disasters, the construction of dams, and smugglers were not enough of a
threat to the ancient sites, so the three football fields were added to
complete the mission.
are once again warning about the threat to the ancient city of Susa which
is facing due to the daily football games at the sites.
goal posts was not such a big threat compared to the catastrophe that
occurred when some people pretending to be fans illegally excavated the
area while teams were playing football.
a legal affairs official of the Khuzestan Cultural Heritage and Tourism
Department, said on Monday that the installation of goal posts at the
sites as well as the continuous traffic of fans will surely cause Susa to
lose its chance to be registered on the World Heritage List.
add insult to injury, over eighty percent of the historical sites of the
Susa region, including pre-historical site of Haft-Teppe and Sasanian
Ivan-e Karkheh are currently being used for agricultural purposes, and
some parts of Ivan-e Karkheh have been turned into a garbage dump.
is one of the oldest known settlements of the region, probably founded
about 4000 BC, though the first traces of an inhabited village date back
to 7000 BC and evidence of a painted pottery civilization dates back to
was an important and flourishing city in ancient times and was the capital
of the Elamite Empire.
The city was annexed Cyrus
the Great' empire in the 6th century BC, and Darius
I the Great (522 to 486 BC), made it the administrative capital of the
Persian Empire and built a great palace there.
ruins of the Shâvar palace of Darius the Great are impressive and a great
number of inscriptions and friezes have been found at the site.
is also mentioned in the Old Testament as one of the places where the
Daniel lived. His tomb is located in the heart of the city.

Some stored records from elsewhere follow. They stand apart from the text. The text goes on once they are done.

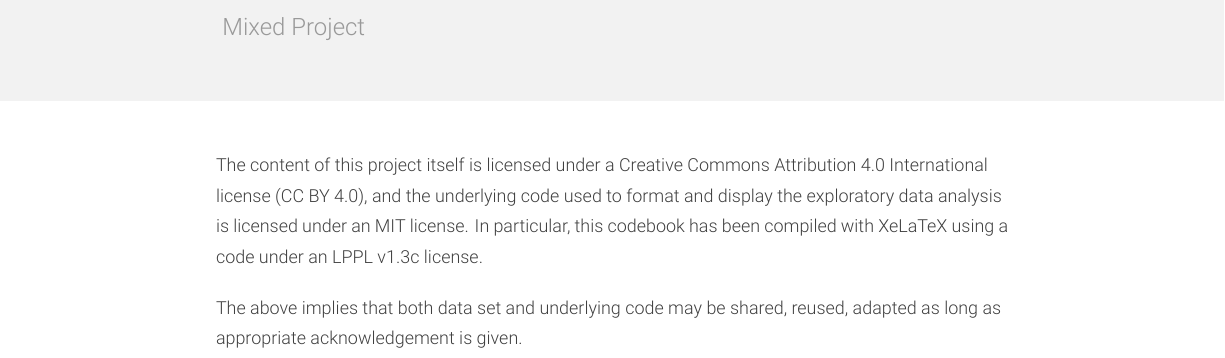
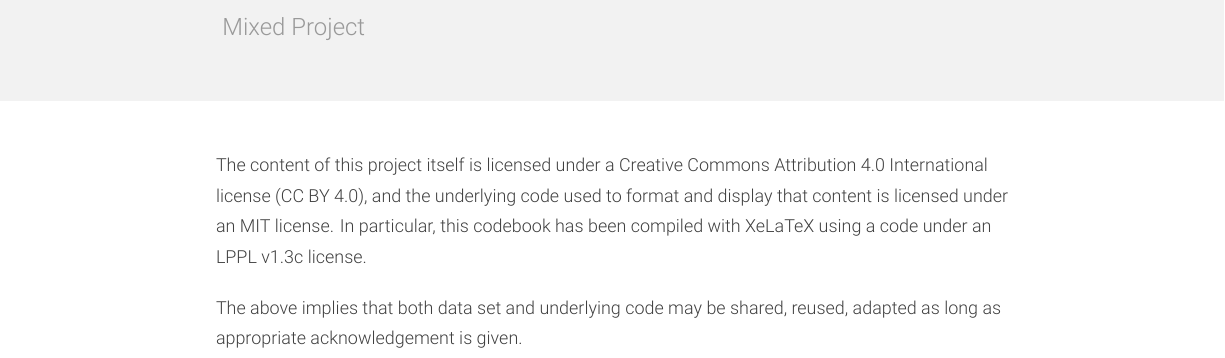
Before and after one commit to bgonzalezbustamante/chilean-ministers, a LaTeX document (docs/codebook_ministers.tex): part of page 7 of 10, cut so that both start at the same text. Compiled offline with XeLaTeX.

Commit message:
Update codebook_ministers.tex

```diff
--- a/docs/codebook_ministers.tex
+++ b/docs/codebook_ministers.tex
@@ -285,7 +285,7 @@ This data set is stored with version control on a GitHub repository with control
 
 \headerpage{License}{Mixed Project}{30}{12}
 
-The content of this project itself is licensed under a Creative Commons Attribution 4.0 International license (CC BY 4.0), and the underlying code used to format and display the exploratory data analysis is licensed under an MIT license. In particular, this codebook has been compiled with XeLaTeX using a code under an LPPL v1.3c license.
+The content of this project itself is licensed under a Creative Commons Attribution 4.0 International license (CC BY 4.0), and the underlying code used to format and display that content is licensed under an MIT license. In particular, this codebook has been compiled with XeLaTeX using a code under an LPPL v1.3c license.
 
 The above implies that both data set and underlying code may be shared, reused, adapted as long as appropriate acknowledgement is given.
 
```
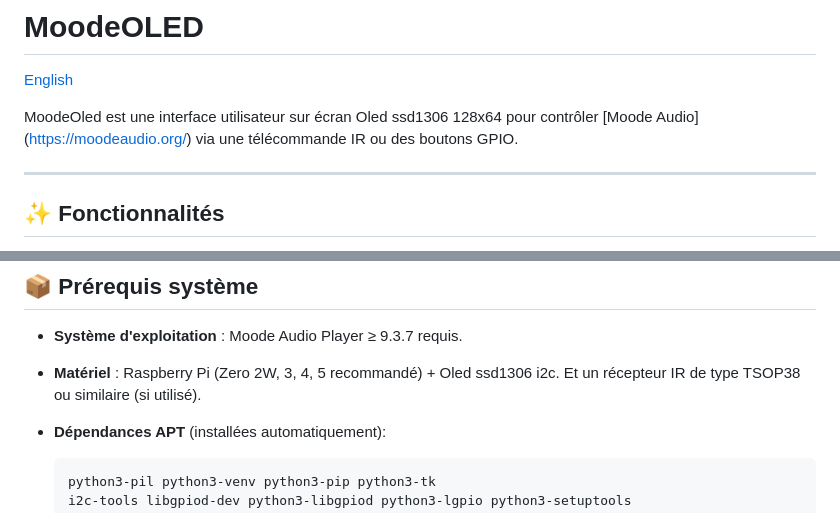
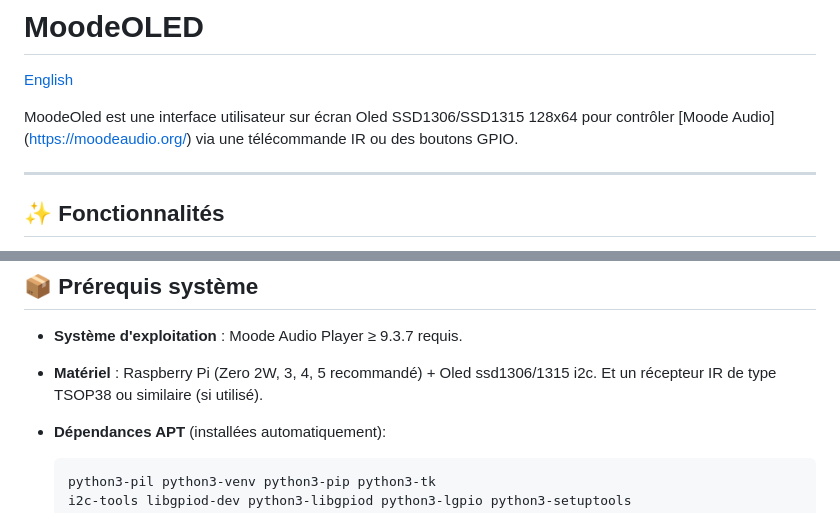
Before and after one commit to Trachou2Bois/MoodeOled, a Markdown page: README.fr.md, 2 parts joined by grey strips. Rendered like a GitHub page.

```diff
--- a/README.fr.md
+++ b/README.fr.md
@@ -2,7 +2,7 @@
 
 [English](README.md)
 
-MoodeOled est une interface utilisateur sur écran Oled ssd1306 128x64 pour contrôler [Moode Audio] (https://moodeaudio.org/) via une télécommande IR ou des boutons GPIO.
+MoodeOled est une interface utilisateur sur écran Oled SSD1306/SSD1315 128x64 pour contrôler [Moode Audio] (https://moodeaudio.org/) via une télécommande IR ou des boutons GPIO.
 
 ---
 
@@ -22,7 +22,7 @@ MoodeOled est une interface utilisateur sur écran Oled ssd1306 128x64 pour cont
 
 - **Système d'exploitation** : Moode Audio Player ≥ 9.3.7 requis.
 
-- **Matériel** : Raspberry Pi (Zero 2W, 3, 4, 5 recommandé) + Oled ssd1306 i2c. Et un récepteur IR de type TSOP38 ou similaire (si utilisé).
+- **Matériel** : Raspberry Pi (Zero 2W, 3, 4, 5 recommandé) + Oled ssd1306/1315 i2c. Et un récepteur IR de type TSOP38 ou similaire (si utilisé).
 
 - **Dépendances APT** (installées automatiquement):
 
```
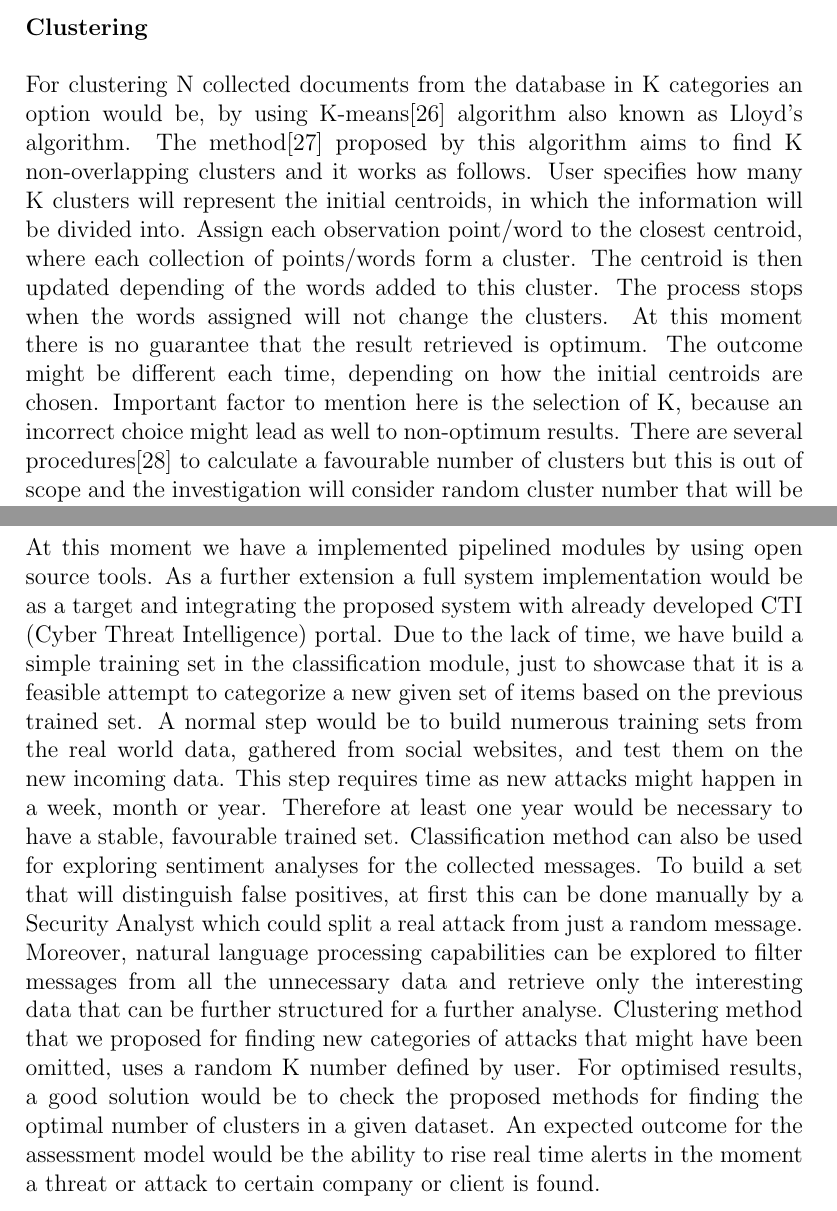
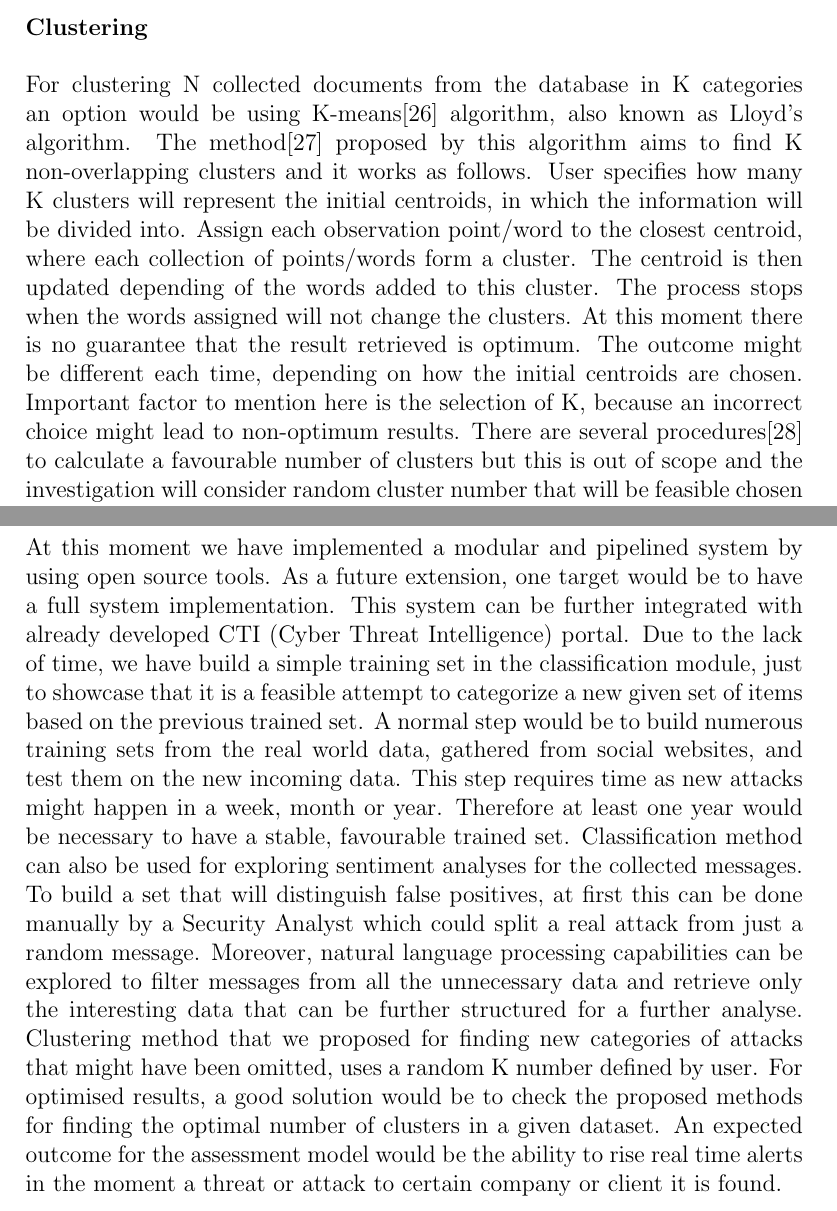
Before and after one commit to SecurityIntelligenceOS3/RP1Report, a LaTeX document (RP1Report.tex): two parts of pages 16 and 18 of 22, joined at a grey line, cut so that both start at the same text. Compiled offline with pdfLaTeX.

Commit message:
Minor changes

```diff
--- a/RP1Report.tex
+++ b/RP1Report.tex
@@ -318,6 +319,6 @@ ignoring the alert.
 \addcontentsline{toc}{paragraph}{Clustering}
 \hfill \break
 \\
-For clustering N collected documents from the database in K categories an option would be, by using K-means\cite{k-means} algorithm also known as Lloyd's algorithm. The method\cite{k-means-example} proposed by this algorithm aims to find K non-overlapping clusters and it works as follows. User specifies how many K clusters will represent the initial centroids, in which the information will be divided into. Assign each observation point/word to the closest centroid, where each collection of points/words form a cluster. The centroid is then updated depending of the words added to this cluster. The process stops when the words assigned will not change the clusters. At this moment there is no guarantee that the result retrieved is optimum. The outcome might be different each time, depending on how the initial centroids are chosen. Important factor to mention here is the selection of K, because an incorrect choice might lead as well to non-optimum results. There are several procedures\cite{procedures-for-kmeans} to calculate a favourable number of clusters but this is out of scope and the investigation will consider random cluster number that will be feasible chosen compared to the amount of data.
+For clustering N collected documents from the database in K categories an option would be using K-means\cite{k-means} algorithm, also known as Lloyd's algorithm. The method\cite{k-means-example} proposed by this algorithm aims to find K non-overlapping clusters and it works as follows. User specifies how many K clusters will represent the initial centroids, in which the information will be divided into. Assign each observation point/word to the closest centroid, where each collection of points/words form a cluster. The centroid is then updated depending of the words added to this cluster. The process stops when the words assigned will not change the clusters. At this moment there is no guarantee that the result retrieved is optimum. The outcome might be different each time, depending on how the initial centroids are chosen. Important factor to mention here is the selection of K, because an incorrect choice might lead to non-optimum results. There are several procedures\cite{procedures-for-kmeans} to calculate a favourable number of clusters but this is out of scope and the investigation will consider random cluster number that will be feasible chosen compared to the amount of data.
 \\
 \\
@@ -340,7 +341,7 @@ SVM Alghorithm
 \newpage
 \section{Future Work}
 
-At this moment we have a implemented pipelined modules by using open source tools. As a further extension a full system implementation would be as a target and integrating the proposed system with already developed CTI (Cyber Threat Intelligence) portal. Due to the lack of time, we have build a simple training set in the classification module, just to showcase that it is a feasible attempt to categorize a new given set of items based on the previous trained set. A normal step would be to build numerous training sets from the real world data, gathered from social websites, and test them on the new incoming data. This step requires time as new attacks might happen in a week, month or year. Therefore at least one year would be necessary to have a stable, favourable trained set. Classification method can also be used for exploring sentiment analyses for the collected messages. To build a set that will distinguish false positives, at first this can be done manually by a Security Analyst which could split a real attack from just a random message. Moreover, natural language processing capabilities can be explored to filter messages from all the unnecessary data and retrieve only the interesting data that can be further structured for a further analyse. Clustering method that we proposed for finding new categories of attacks that might have been omitted, uses a random K number defined by user. For optimised results, a good solution would be to check the proposed methods for finding the optimal number of clusters in a given dataset. An expected outcome for the assessment model would be the ability to rise real time alerts in the moment a threat or attack to certain company or client is found.
+At this moment we have implemented a modular and pipelined system by using open source tools. As a future extension, one target would be to have a full system implementation. This system can be further integrated with already developed CTI (Cyber Threat Intelligence) portal. Due to the lack of time, we have build a simple training set in the classification module, just to showcase that it is a feasible attempt to categorize a new given set of items based on the previous trained set. A normal step would be to build numerous training sets from the real world data, gathered from social websites, and test them on the new incoming data. This step requires time as new attacks might happen in a week, month or year. Therefore at least one year would be necessary to have a stable, favourable trained set. Classification method can also be used for exploring sentiment analyses for the collected messages. To build a set that will distinguish false positives, at first this can be done manually by a Security Analyst which could split a real attack from just a random message. Moreover, natural language processing capabilities can be explored to filter messages from all the unnecessary data and retrieve only the interesting data that can be further structured for a further analyse. Clustering method that we proposed for finding new categories of attacks that might have been omitted, uses a random K number defined by user. For optimised results, a good solution would be to check the proposed methods for finding the optimal number of clusters in a given dataset. An expected outcome for the assessment model would be the ability to rise real time alerts in the moment a threat or attack to certain company or client it is found.
 
 \newpage
 \section{Appendix}
```
Also changed, not shown: RP1Report.tex (7 more changed lines).
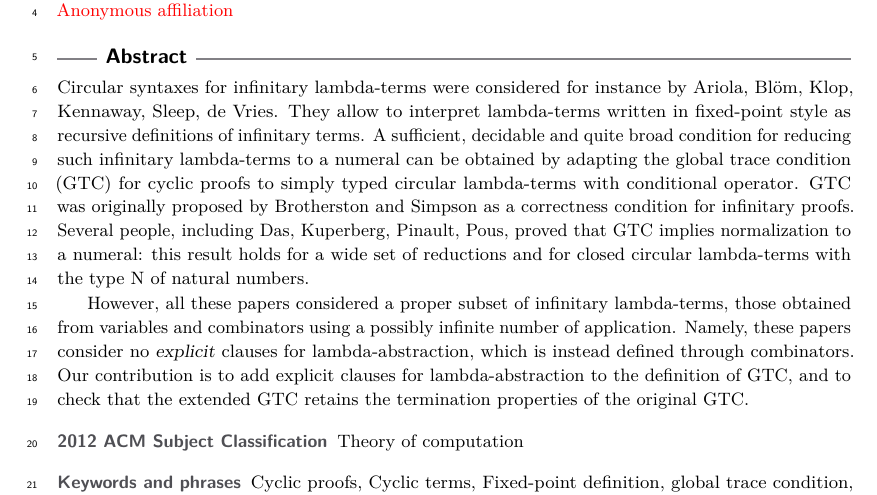
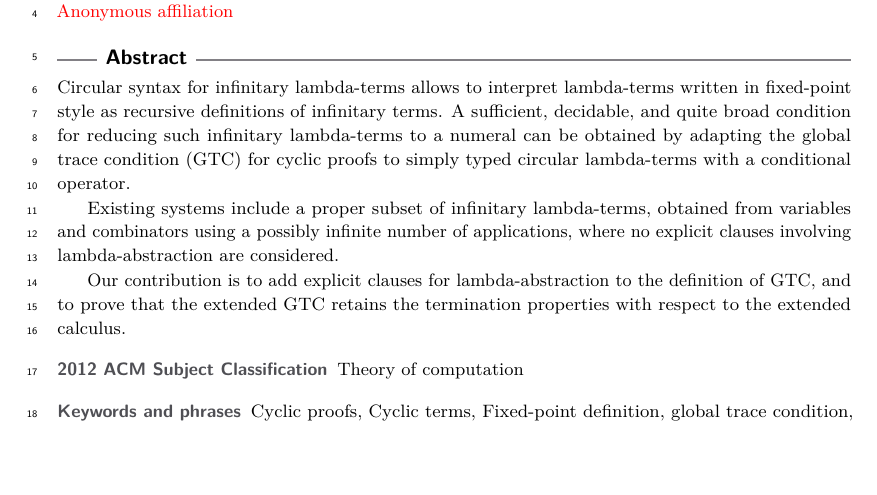
Before and after one commit to stefanoangeloberardi/MFPS25, a LaTeX paper (main.tex): part of page 1 of 28, cut so that both start at the same text, the shorter picture padded with empty space. Compiled offline with pdfLaTeX.

Commit message:
asbstract more synthethic without citations

```diff
--- a/main.tex
+++ b/main.tex
@@ -132,35 +132,43 @@
 \maketitle
 
 \begin{abstract}
-Circular syntaxes for infinitary lambda-terms
-were considered for instance by Ariola, Bl\"{o}m, Klop, Kennaway, Sleep, de Vries.
-They allow to interpret lambda-terms written in fixed-point style
-as recursive definitions of infinitary terms.
-%In this way, circular syntax provides an
-%interpretation for basic constructions of functional programs,
-%like the letrec or mu of Clemens Grabmayer, Jan Rochel.
-A sufficient, decidable and quite broad condition for reducing such
-infinitary lambda-terms to a numeral can be obtained
-by adapting the global trace condition (GTC) for cyclic proofs to simply typed
-circular lambda-terms with conditional operator.
-GTC was originally proposed by Brotherston and Simpson
-as a correctness condition for infinitary proofs.
-Several people, including Das, Kuperberg, Pinault, Pous,
-proved that GTC implies normalization to a numeral:
-this result holds for a wide set of reductions and for closed circular lambda-terms
-with the type N of natural numbers.
+%%%%%%%%%%%%%
+%% VERSION OF July, 18 2025
+%%%%%%%%%%%%%
+%Circular syntaxes for infinitary lambda-terms
+%were considered for instance by Ariola, Bl\"{o}m, Klop, Kennaway, Sleep, de Vries.
+%They allow to interpret lambda-terms written in fixed-point style
+%as recursive definitions of infinitary terms.
+%%In this way, circular syntax provides an
+%%interpretation for basic constructions of functional programs,
+%%like the letrec or mu of Clemens Grabmayer, Jan Rochel.
+%A sufficient, decidable and quite broad condition for reducing such
+%infinitary lambda-terms to a numeral can be obtained
+%by adapting the global trace condition (GTC) for cyclic proofs to simply typed
+%circular lambda-terms with conditional operator.
+%GTC was originally proposed by Brotherston and Simpson
+%as a correctness condition for infinitary proofs.
+%Several people, including Das, Kuperberg, Pinault, Pous,
+%proved that GTC implies normalization to a numeral:
+%this result holds for a wide set of reductions and for closed circular lambda-terms
+%with the type N of natural numbers.
+%
+%However, all these papers considered a proper subset of infinitary lambda-terms, those
+%obtained from variables and combinators using a possibly infinite number of application.
+%Namely, these papers consider no \emph{explicit} clauses for lambda-abstraction,
+%which is instead defined through combinators.
+%Our contribution is to add explicit clauses for lambda-abstraction
+%to the definition of GTC, and to check that
+%the extended GTC retains the termination properties of the original GTC.
+%%Namely, we prove that the extended GTC implies normalization to some numeral,
+%%for all closed infinitary terms of type N and
+%%for all reductions sequences not reducing inside the
+%%predecessor clause for the conditional operator.
+Circular syntax for infinitary lambda-terms allows to interpret lambda-terms written in fixed-point style as recursive definitions of infinitary terms. A sufficient, decidable, and quite broad condition for reducing such infinitary lambda-terms to a numeral can be obtained by adapting the global trace condition (GTC) for cyclic proofs to simply typed circular lambda-terms with a conditional operator.
 
-However, all these papers considered a proper subset of infinitary lambda-terms, those
-obtained from variables and combinators using a possibly infinite number of application.
-Namely, these papers consider no \emph{explicit} clauses for lambda-abstraction,
-which is instead defined through combinators.
-Our contribution is to add explicit clauses for lambda-abstraction
-to the definition of GTC, and to check that
-the extended GTC retains the termination properties of the original GTC.
-%Namely, we prove that the extended GTC implies normalization to some numeral,
-%for all closed infinitary terms of type N and
-%for all reductions sequences not reducing inside the
-%predecessor clause for the conditional operator.
+Existing systems include a proper subset of infinitary lambda-terms, obtained from variables and combinators using a possibly infinite number of applications, where no explicit clauses involving lambda-abstraction are considered.
+
+Our contribution is to add explicit clauses for lambda-abstraction to the definition of GTC, and to prove that the extended GTC retains the termination properties with respect to the extended calculus.
 \end{abstract}
 
 \input{macro}
```
Also changed, not shown: 1 other file.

stele of the Code of Hammurabi was discovered in Achaemenid ruins of Susa
in 1901 by Jean-Vincent Scheil and was taken to France which is now on
display in the Louvre.